'''
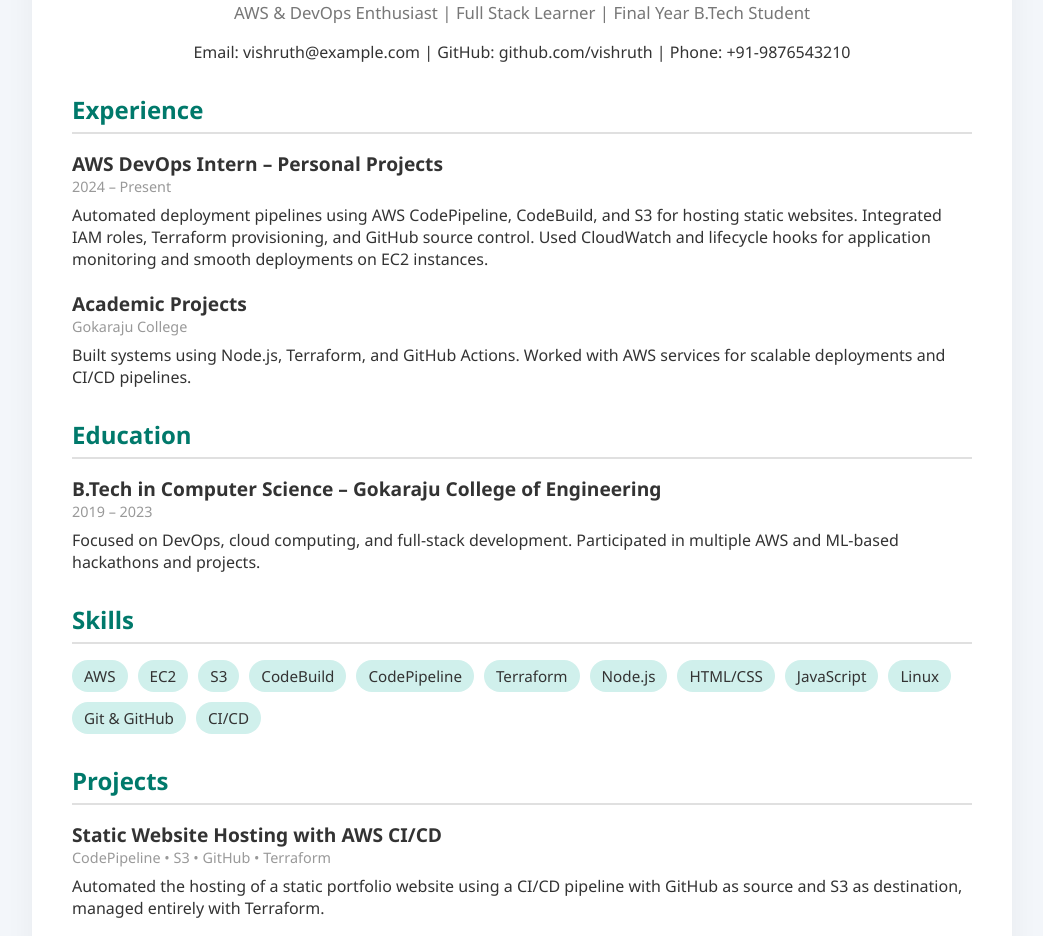
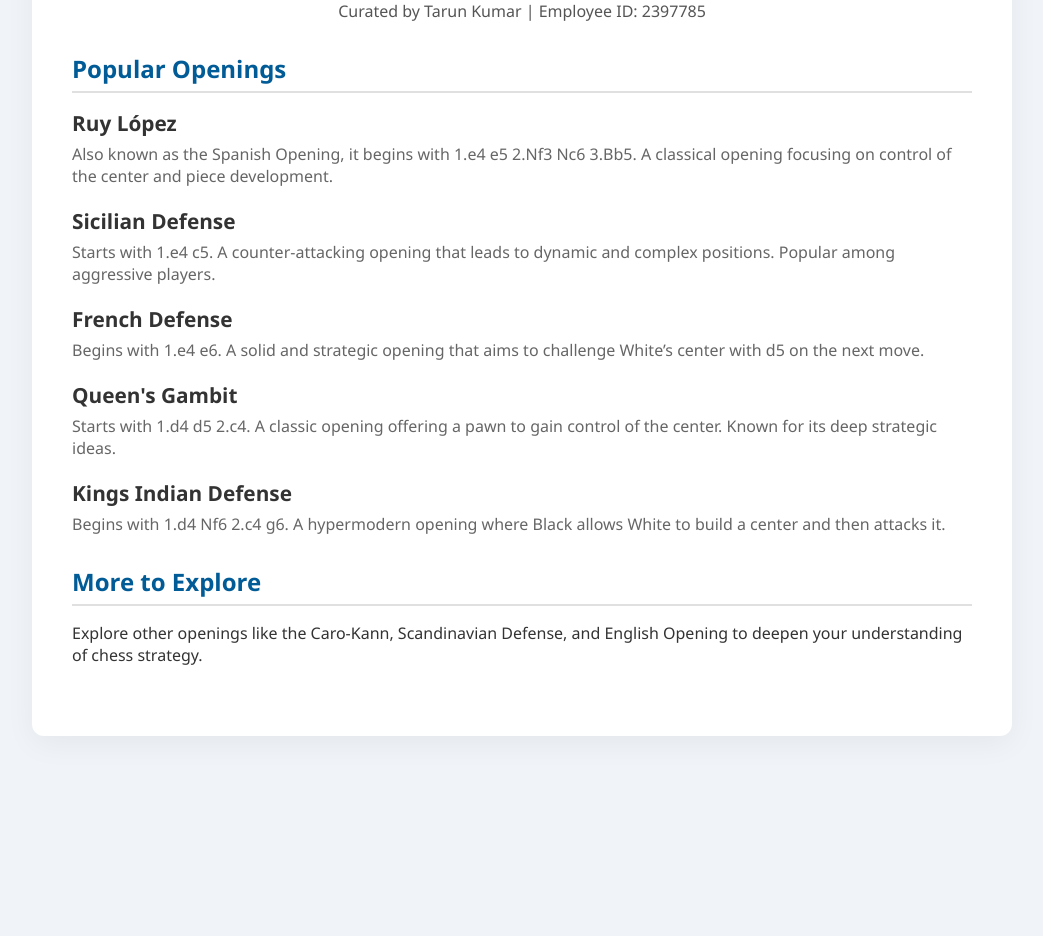
Before and after one commit to ftwtarun07/final_use_case, a plain HTML site: page index.html in a window 1280 px wide. Shown: the part 151-1087 px from the top of the page, without its empty margins (118-1161 px from the left). After the commit the page ends 927 px from the top, so only its background shows below. Drawn offline with Linux system fonts and the light colour scheme.

Commit message:
Update index.html

```diff
--- a/index.html
+++ b/index.html
@@ -3,12 +3,12 @@
 <head>
   <meta charset="UTF-8" />
   <meta name="viewport" content="width=device-width, initial-scale=1.0"/>
-  <title>Vishruth Solomon – Resume</title>
+  <title>Chess Openings by Tarun Kumar</title>
   <style>
     body {
       margin: 0;
       font-family: 'Segoe UI', sans-serif;
-      background: #f3f6fa;
+      background: #f0f4f8;
       color: #333;
     }
     .container {
@@ -29,122 +29,71 @@
       color: #222;
     }
     .header p {
-      font-size: 1.05rem;
-      color: #777;
+      font-size: 1rem;
+      color: #555;
     }
     .section {
       margin-bottom: 30px;
     }
     .section h2 {
-      color: #00796b;
+      color: #005b96;
       border-bottom: 2px solid #e0e0e0;
       padding-bottom: 6px;
       margin-bottom: 16px;
     }
-    .item {
+    .opening {
       margin-bottom: 20px;
     }
-    .item h3 {
+    .opening h3 {
       margin: 0;
-      font-size: 1.2rem;
+      font-size: 1.3rem;
       color: #333;
     }
-    .item span {
-      display: block;
-      color: #999;
-      font-size: 0.9rem;
-      margin-bottom: 8px;
-    }
-    .item p {
-      margin: 0;
-    }
-    .skills {
-      display: flex;
-      flex-wrap: wrap;
-      gap: 10px;
-    }
-    .skills span {
-      background: #d0f0ec;
-      padding: 6px 12px;
-      border-radius: 20px;
-      font-size: 0.95rem;
-    }
-    @media (max-width: 600px) {
-      .container {
-        padding: 20px;
-      }
-      .header h1 {
-        font-size: 2rem;
-      }
+    .opening p {
+      margin: 6px 0 0;
+      color: #666;
     }
   </style>
 </head>
 <body>
   <div class="container">
     <div class="header">
-      <h1>Korada Vishruth Solomon Kumar</h1>
-      <p>AWS & DevOps Enthusiast | Full Stack Learner | Final Year B.Tech Student</p>
-Email: vishruth@example.com | GitHub: github.com/vishruth | Phone: +91-9876543210</p>
+      <h1>Chess Openings</h1>
+      <p>Curated by Tarun Kumar | Employee ID: 2397785</p>
     </div>
 
     <div class="section">
-      <h2>Experience</h2>
-      <div class="item">
-        <h3>AWS DevOps Intern – Personal Projects</h3>
-        <span>2024 – Present</span>
-        <p>Automated deployment pipelines using AWS CodePipeline, CodeBuild, and S3 for hosting static websites. Integrated IAM roles, Terraform provisioning, and GitHub source control. Used CloudWatch and lifecycle hooks for application monitoring and smooth deployments on EC2 instances.</p>
+      <h2>Popular Openings</h2>
+
+      <div class="opening">
+        <h3>Ruy López</h3>
+        <p>Also known as the Spanish Opening, it begins with 1.e4 e5 2.Nf3 Nc6 3.Bb5. A classical opening focusing on control of the center and piece development.</p>
       </div>
-      <div class="item">
-        <h3>Academic Projects</h3>
-        <span>Gokaraju College</span>
-        <p>Built systems using Node.js, Terraform, and GitHub Actions. Worked with AWS services for scalable deployments and CI/CD pipelines.</p>
+
+      <div class="opening">
+        <h3>Sicilian Defense</h3>
+        <p>Starts with 1.e4 c5. A counter-attacking opening that leads to dynamic and complex positions. Popular among aggressive players.</p>
+      </div>
+
+      <div class="opening">
+        <h3>French Defense</h3>
+        <p>Begins with 1.e4 e6. A solid and strategic opening that aims to challenge White’s center with d5 on the next move.</p>
+      </div>
+
+      <div class="opening">
+        <h3>Queen's Gambit</h3>
+        <p>Starts with 1.d4 d5 2.c4. A classic opening offering a pawn to gain control of the center. Known for its deep strategic ideas.</p>
+      </div>
+
+      <div class="opening">
+        <h3>Kings Indian Defense</h3>
+        <p>Begins with 1.d4 Nf6 2.c4 g6. A hypermodern opening where Black allows White to build a center and then attacks it.</p>
       </div>
     </div>
 
     <div class="section">
-      <h2>Education</h2>
-      <div class="item">
-        <h3>B.Tech in Computer Science – Gokaraju College of Engineering</h3>
-        <span>2019 – 2023</span>
-        <p>Focused on DevOps, cloud computing, and full-stack development. Participated in multiple AWS and ML-based hackathons and projects.</p>
-      </div>
-    </div>
-
-    <div class="section">
-      <h2>Skills</h2>
-      <div class="skills">
-        <span>AWS</span>
-        <span>EC2</span>
-        <span>S3</span>
-        <span>CodeBuild</span>
-        <span>CodePipeline</span>
-        <span>Terraform</span>
-        <span>Node.js</span>
-        <span>HTML/CSS</span>
-        <span>JavaScript</span>
-        <span>Linux</span>
-        <span>Git & GitHub</span>
-        <span>CI/CD</span>
-      </div>
-    </div>
-
-    <div class="section">
-      <h2>Projects</h2>
-      <div class="item">
-        <h3>Static Website Hosting with AWS CI/CD</h3>
-        <span>CodePipeline • S3 • GitHub • Terraform</span>
-        <p>Automated the hosting of a static portfolio website using a CI/CD pipeline with GitHub as source and S3 as destination, managed entirely with Terraform.</p>
-      </div>
-      <div class="item">
-        <h3>Action Detection Survey Tool</h3>
-        <span>Python • ML • Research Tools</span>
-        <p>Surveyed top 50 journals for state-of-the-art machine learning models in action detection using automated scraping and classification techniques.</p>
-      </div>
-    </div>
-
-    <div class="section">
-      <h2>Interests</h2>
-      <p>Table Tennis, Volleyball, Basketball, Snooker, Hiking, Chess, Exploring Cloud DevOps and Infrastructure as Code.</p>
+      <h2>More to Explore</h2>
+      <p>Explore other openings like the Caro-Kann, Scandinavian Defense, and English Opening to deepen your understanding of chess strategy.</p>
     </div>
   </div>
 </body>
```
'''
Assignment ▸ Return all of the material precisely as written. No picture belongs in it.

Final answer ▸
Before and after one commit to ftwtarun07/final_use_case, a plain HTML site: page index.html in a window 1280 px wide. Shown: the part 151-1087 px from the top of the page, without its empty margins (118-1161 px from the left). After the commit the page ends 927 px from the top, so only its background shows below. Drawn offline with Linux system fonts and the light colour scheme.

Commit message:
Update index.html

```diff
--- a/index.html
+++ b/index.html
@@ -3,12 +3,12 @@
 <head>
   <meta charset="UTF-8" />
   <meta name="viewport" content="width=device-width, initial-scale=1.0"/>
-  <title>Vishruth Solomon – Resume</title>
+  <title>Chess Openings by Tarun Kumar</title>
   <style>
     body {
       margin: 0;
       font-family: 'Segoe UI', sans-serif;
-      background: #f3f6fa;
+      background: #f0f4f8;
       color: #333;
     }
     .container {
@@ -29,122 +29,71 @@
       color: #222;
     }
     .header p {
-      font-size: 1.05rem;
-      color: #777;
+      font-size: 1rem;
+      color: #555;
     }
     .section {
       margin-bottom: 30px;
     }
     .section h2 {
-      color: #00796b;
+      color: #005b96;
       border-bottom: 2px solid #e0e0e0;
       padding-bottom: 6px;
       margin-bottom: 16px;
     }
-    .item {
+    .opening {
       margin-bottom: 20px;
     }
-    .item h3 {
+    .opening h3 {
       margin: 0;
-      font-size: 1.2rem;
+      font-size: 1.3rem;
       color: #333;
     }
-    .item span {
-      display: block;
-      color: #999;
-      font-size: 0.9rem;
-      margin-bottom: 8px;
-    }
-    .item p {
-      margin: 0;
-    }
-    .skills {
-      display: flex;
-      flex-wrap: wrap;
-      gap: 10px;
-    }
-    .skills span {
-      background: #d0f0ec;
-      padding: 6px 12px;
-      border-radius: 20px;
-      font-size: 0.95rem;
-    }
-    @media (max-width: 600px) {
-      .container {
-        padding: 20px;
-      }
-      .header h1 {
-        font-size: 2rem;
-      }
+    .opening p {
+      margin: 6px 0 0;
+      color: #666;
     }
   </style>
 </head>
 <body>
   <div class="container">
     <div class="header">
-      <h1>Korada Vishruth Solomon Kumar</h1>
-      <p>AWS & DevOps Enthusiast | Full Stack Learner | Final Year B.Tech Student</p>
-Email: vishruth@example.com | GitHub: github.com/vishruth | Phone: +91-9876543210</p>
+      <h1>Chess Openings</h1>
+      <p>Curated by Tarun Kumar | Employee ID: 2397785</p>
     </div>
 
     <div class="section">
-      <h2>Experience</h2>
-      <div class="item">
-        <h3>AWS DevOps Intern – Personal Projects</h3>
-        <span>2024 – Present</span>
-        <p>Automated deployment pipelines using AWS CodePipeline, CodeBuild, and S3 for hosting static websites. Integrated IAM roles, Terraform provisioning, and GitHub source control. Used CloudWatch and lifecycle hooks for application monitoring and smooth deployments on EC2 instances.</p>
+      <h2>Popular Openings</h2>
+
+      <div class="opening">
+        <h3>Ruy López</h3>
+        <p>Also known as the Spanish Opening, it begins with 1.e4 e5 2.Nf3 Nc6 3.Bb5. A classical opening focusing on control of the center and piece development.</p>
       </div>
-      <div class="item">
-        <h3>Academic Projects</h3>
-        <span>Gokaraju College</span>
-        <p>Built systems using Node.js, Terraform, and GitHub Actions. Worked with AWS services for scalable deployments and CI/CD pipelines.</p>
+
+      <div class="opening">
+        <h3>Sicilian Defense</h3>
+        <p>Starts with 1.e4 c5. A counter-attacking opening that leads to dynamic and complex positions. Popular among aggressive players.</p>
+      </div>
+
+      <div class="opening">
+        <h3>French Defense</h3>
+        <p>Begins with 1.e4 e6. A solid and strategic opening that aims to challenge White’s center with d5 on the next move.</p>
+      </div>
+
+      <div class="opening">
+        <h3>Queen's Gambit</h3>
+        <p>Starts with 1.d4 d5 2.c4. A classic opening offering a pawn to gain control of the center. Known for its deep strategic ideas.</p>
+      </div>
+
+      <div class="opening">
+        <h3>Kings Indian Defense</h3>
+        <p>Begins with 1.d4 Nf6 2.c4 g6. A hypermodern opening where Black allows White to build a center and then attacks it.</p>
       </div>
     </div>
 
     <div class="section">
-      <h2>Education</h2>
-      <div class="item">
-        <h3>B.Tech in Computer Science – Gokaraju College of Engineering</h3>
-        <span>2019 – 2023</span>
-        <p>Focused on DevOps, cloud computing, and full-stack development. Participated in multiple AWS and ML-based hackathons and projects.</p>
-      </div>
-    </div>
-
-    <div class="section">
-      <h2>Skills</h2>
-      <div class="skills">
-        <span>AWS</span>
-        <span>EC2</span>
-        <span>S3</span>
-        <span>CodeBuild</span>
-        <span>CodePipeline</span>
-        <span>Terraform</span>
-        <span>Node.js</span>
-        <span>HTML/CSS</span>
-        <span>JavaScript</span>
-        <span>Linux</span>
-        <span>Git & GitHub</span>
-        <span>CI/CD</span>
-      </div>
-    </div>
-
-    <div class="section">
-      <h2>Projects</h2>
-      <div class="item">
-        <h3>Static Website Hosting with AWS CI/CD</h3>
-        <span>CodePipeline • S3 • GitHub • Terraform</span>
-        <p>Automated the hosting of a static portfolio website using a CI/CD pipeline with GitHub as source and S3 as destination, managed entirely with Terraform.</p>
-      </div>
-      <div class="item">
-        <h3>Action Detection Survey Tool</h3>
-        <span>Python • ML • Research Tools</span>
-        <p>Surveyed top 50 journals for state-of-the-art machine learning models in action detection using automated scraping and classification techniques.</p>
-      </div>
-    </div>
-
-    <div class="section">
-      <h2>Interests</h2>
-      <p>Table Tennis, Volleyball, Basketball, Snooker, Hiking, Chess, Exploring Cloud DevOps and Infrastructure as Code.</p>
+      <h2>More to Explore</h2>
+      <p>Explore other openings like the Caro-Kann, Scandinavian Defense, and English Opening to deepen your understanding of chess strategy.</p>
     </div>
   </div>
 </body>
```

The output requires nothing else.